_PROBLEM STATEMENT_: Exact reproductions of all the entries, please, and no pictures.

_DATA FOR THE TASK_:
───

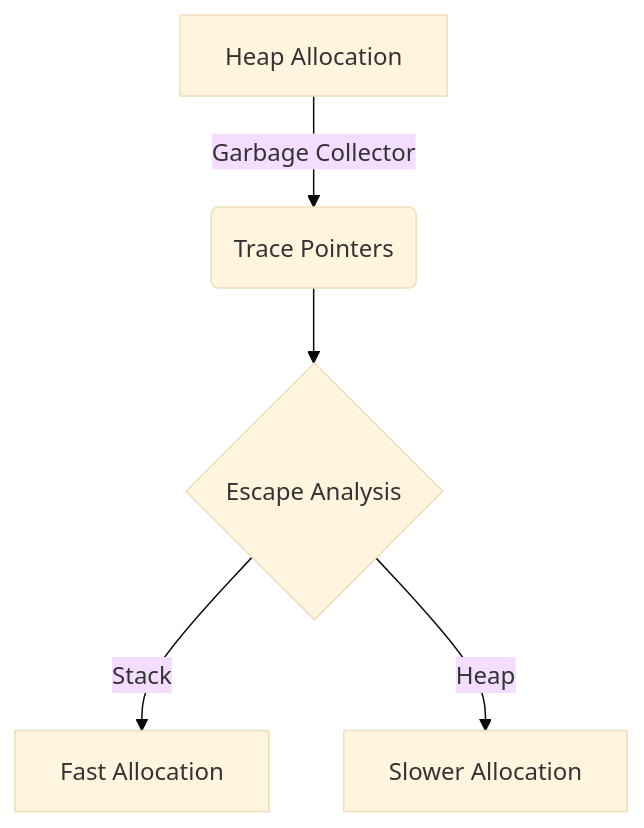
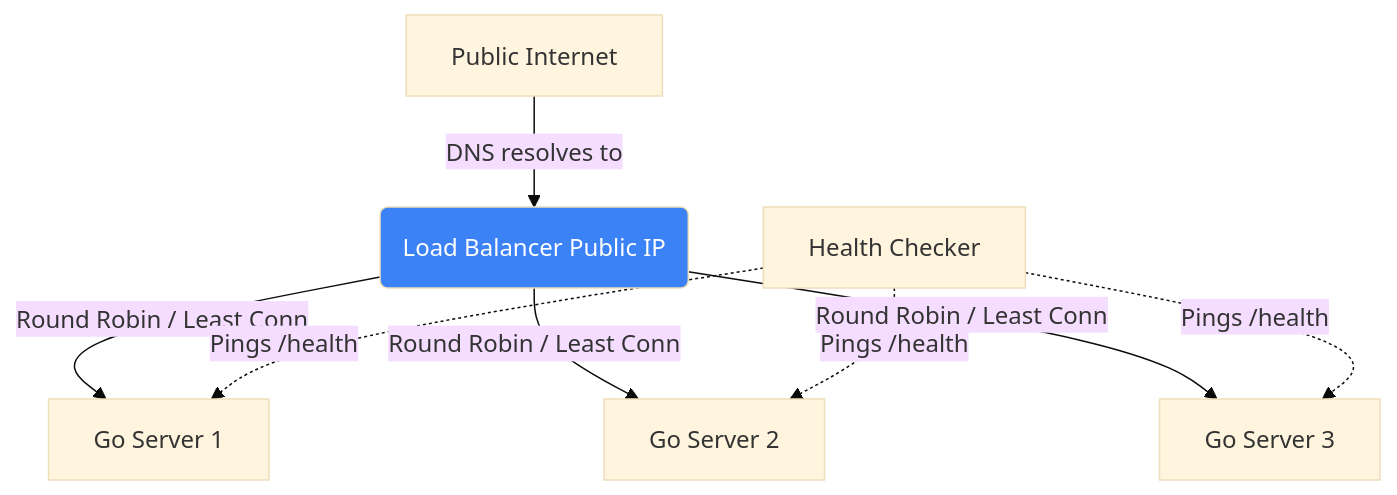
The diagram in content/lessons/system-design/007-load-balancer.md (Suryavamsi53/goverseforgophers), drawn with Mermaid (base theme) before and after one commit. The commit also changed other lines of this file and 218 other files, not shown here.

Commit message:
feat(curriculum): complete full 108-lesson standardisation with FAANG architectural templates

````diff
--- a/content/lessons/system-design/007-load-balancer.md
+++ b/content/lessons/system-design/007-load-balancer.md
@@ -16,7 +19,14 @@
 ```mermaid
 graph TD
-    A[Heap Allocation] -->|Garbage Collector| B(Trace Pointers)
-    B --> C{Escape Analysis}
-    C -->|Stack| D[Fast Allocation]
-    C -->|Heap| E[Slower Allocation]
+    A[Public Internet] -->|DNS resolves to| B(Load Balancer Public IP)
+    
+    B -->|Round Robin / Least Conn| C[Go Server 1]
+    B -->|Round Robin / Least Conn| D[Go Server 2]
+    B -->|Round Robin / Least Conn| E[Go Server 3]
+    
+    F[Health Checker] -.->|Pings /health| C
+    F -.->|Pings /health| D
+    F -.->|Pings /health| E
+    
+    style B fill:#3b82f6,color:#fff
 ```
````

───

_RESPONSE_:
The diagram in content/lessons/system-design/007-load-balancer.md (Suryavamsi53/goverseforgophers), drawn with Mermaid (base theme) before and after one commit. The commit also changed other lines of this file and 218 other files, not shown here.

Commit message:
feat(curriculum): complete full 108-lesson standardisation with FAANG architectural templates

````diff
--- a/content/lessons/system-design/007-load-balancer.md
+++ b/content/lessons/system-design/007-load-balancer.md
@@ -16,7 +19,14 @@
 ```mermaid
 graph TD
-    A[Heap Allocation] -->|Garbage Collector| B(Trace Pointers)
-    B --> C{Escape Analysis}
-    C -->|Stack| D[Fast Allocation]
-    C -->|Heap| E[Slower Allocation]
+    A[Public Internet] -->|DNS resolves to| B(Load Balancer Public IP)
+    
+    B -->|Round Robin / Least Conn| C[Go Server 1]
+    B -->|Round Robin / Least Conn| D[Go Server 2]
+    B -->|Round Robin / Least Conn| E[Go Server 3]
+    
+    F[Health Checker] -.->|Pings /health| C
+    F -.->|Pings /health| D
+    F -.->|Pings /health| E
+    
+    style B fill:#3b82f6,color:#fff
 ```
````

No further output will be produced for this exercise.